🏢 Bigger Institutions, Bigger Problems
Major institutions are coming to crypto (ETH in particular) in 2022, and they're projects to clear trillions in transactions.
The DTCC Wants to Bring Private Securities to Ethereum
The Depository Trust & Clearing Corporation (DTCC) announced it is launching its new blockchain platform. The DTCC is the world's largest securities clearinghouse, settling transactions worth trillions of dollars per day. The DTCC settles most securities transactions in the United States.
The DTCC is launching a blockchain platform to "digitalize and modernize private markets" in early 2022, pending regulatory approval. The DTCC believes private markets are siloed and inefficient; their plan is to bring the efficiencies of the public market to the private market, using tokenized private market securities and the blockchain for consensus. This plan was previously brought up in 2020's Project Whitney case study, which was "focused on exploring the potential for asset tokenization and digital infrastructure to support private market securities."
The DTCC is believed to be using a private blockchain based on Ethereum. There is no token, but analysts suspect there will be some form of "gas" fees for transactions.
Not everyone is pleased to have the DTCC involved in crypto. Reddit commenters noted that the DTCC is self-regulating and has some potential for corruption.
Institutional Money is Coming to Avalanche
Avalanche (AVAX) is a fast, low-fee, Ethereum-compatible Layer-1 blockchain with a $27 billion market cap and $12 billion total value locked (TVL) in its DeFi ecosystem. Last week, Avalanche was added to BitGo, VanEck announced an AVAX-backed fund, and Circle launched USDC on Avalanche.

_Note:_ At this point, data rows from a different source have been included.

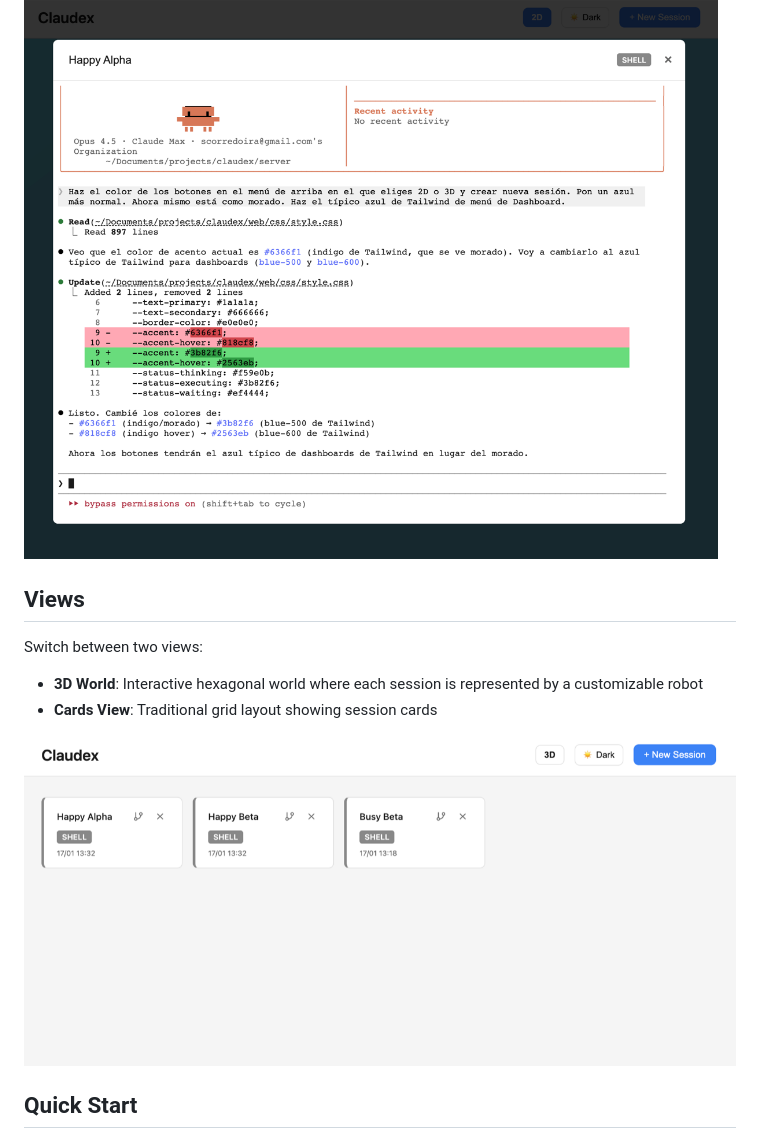
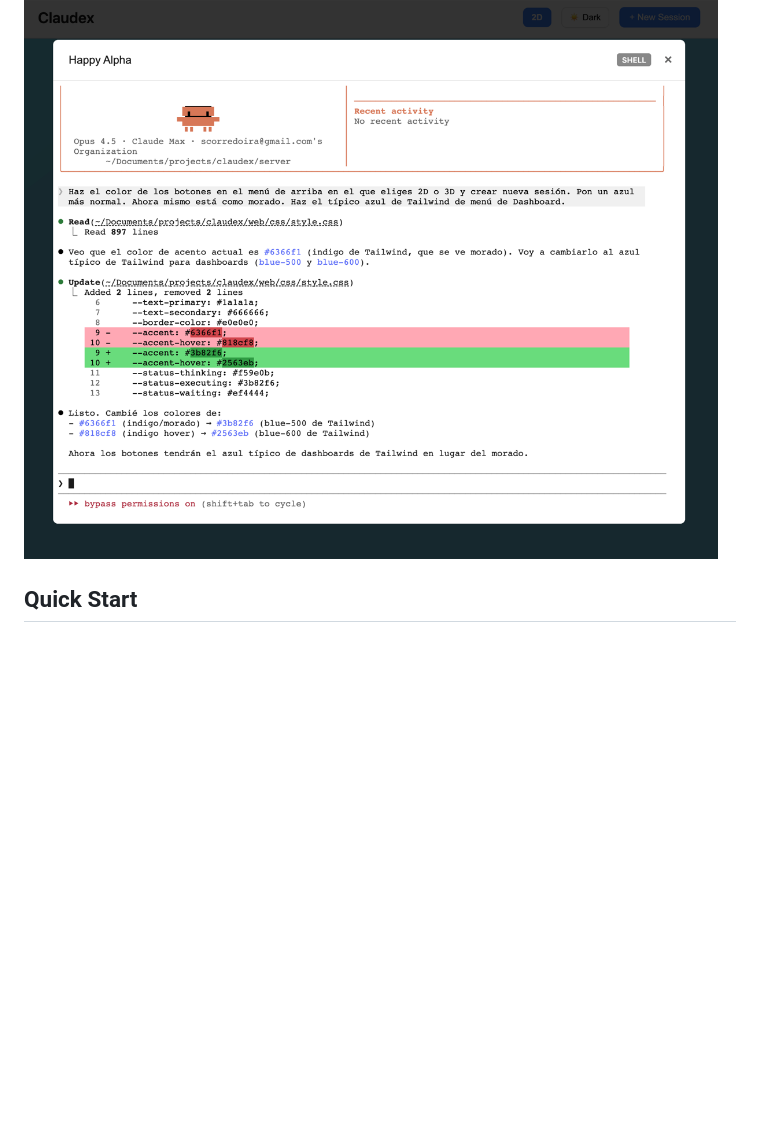
Before and after one commit to scorredoira/claudex, a Markdown page: README.md, the part around one of its changes. GitHub-like rendering; blank space fills up the shorter version.

```diff
--- a/README.md
+++ b/README.md
@@ -25,13 +39,4 @@
 ![Terminal Session](docs/images/terminal-session.png)
-
-## Views
-
-Switch between two views:
-
-- **3D World**: Interactive hexagonal world where each session is represented by a customizable robot
-- **Cards View**: Traditional grid layout showing session cards
-
-![Cards View](docs/images/cards-view.png)
 
 ## Quick Start
 
```
Also changed, not shown: other parts of README.md (+56 -23 lines).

BitGo, a crypto exchange catering to institutional investors, announced support for AVAX and Avalanche C-chain cryptos. BitGo customers could inject significant liquidity into the Avalanche ecosystem. According to the Defiant, "BitGo has $64B under custody and processes about a fifth of all on-chain Bitcoin transactions by value. It’s keen on providing its well-heeled clients with access to Avalanche’s burgeoning ecosystem via its hot wallet and custodial products."
An Avalanche ETN (similar to an ETF) is coming to several European countries. The fund, offered by European investment firm VanEck, is called VanEck Vectors Avalanche ETN ($VAVA). VanEck says $VAVA offers "direct exposure" to AVAX, is 100% backed by AVAX, and is "tradeable like an ETF."
Circle launched USDC on Avalanche. Circle's US Dollar-pegged stablecoin, USDC, has over $40 billion in circulation.
Over the last week, the AVAX token's growth has outpaced the market, and AVAX is up ~30% against BTC and ETH.
Grim Finance Hacked for $30M
Over the past month, most cryptocurrencies have exhibited a sharp decline on the heels of a prior incredible market run. Among these, many DeFi-based tokens have been hit particularly hard. Grim Finance, a smart yield optimization platform used to increase DeFi returns, had been left unscathed... until now, as they’ve announced a $30M+ exploit.
Attackers found a vulnerability in the contract used for Grim Finance’s vaults, rendering all deposits therein at risk. The team at Grim Finance has since frozen all transactions with their vaults and are working to resolve the exploit. On Twitter, they detailed exactly how the exploit works and stated that they are unfreezing vaults on a 1-by-1 basis, so users should continue to try to withdraw their funds.
The exact exploit mechanism was covered in Grim Finance’s most recent security audit, raising questions around how this was possible. While nothing has been confirmed, members of the team confirmed on Discord that they were working on a compensation plan.
As of December 19th, Grim Finance’s token, $REAPER, is down 74%.
Due Diligence on Blockchains
This week, the guys over at Bankless dug into a mechanism to diligence cryptocurrencies: daily fees to issuance rates. The primary thing blockchains are “selling” is blocks (space to transact on the blockchain) and that is “paid for” in the form of transaction fees. One can calculate a daily income for a blockchain by way of the daily fees generated. The other side of this is viewing the amount blockchains pay people to secure the blockchain, either via mining, staking, etc, as their “expenses”. This is measured by the daily issuance rate of a blockchain – eg. how much of a token is printed and distributed to people helping to secure the blockchain.
Early in a blockchain’s lifecycle, one would expect the issuance rate to be much higher than the fee rate, and for that ratio to adjust over time as the ecosystem grows and the demand grows for blocks on the blockchain. Here’s a relevant breakdown of some of the largest cryptocurrencies:
|Blockchain||Issuance Rate||7 Day Daily Fee Avg|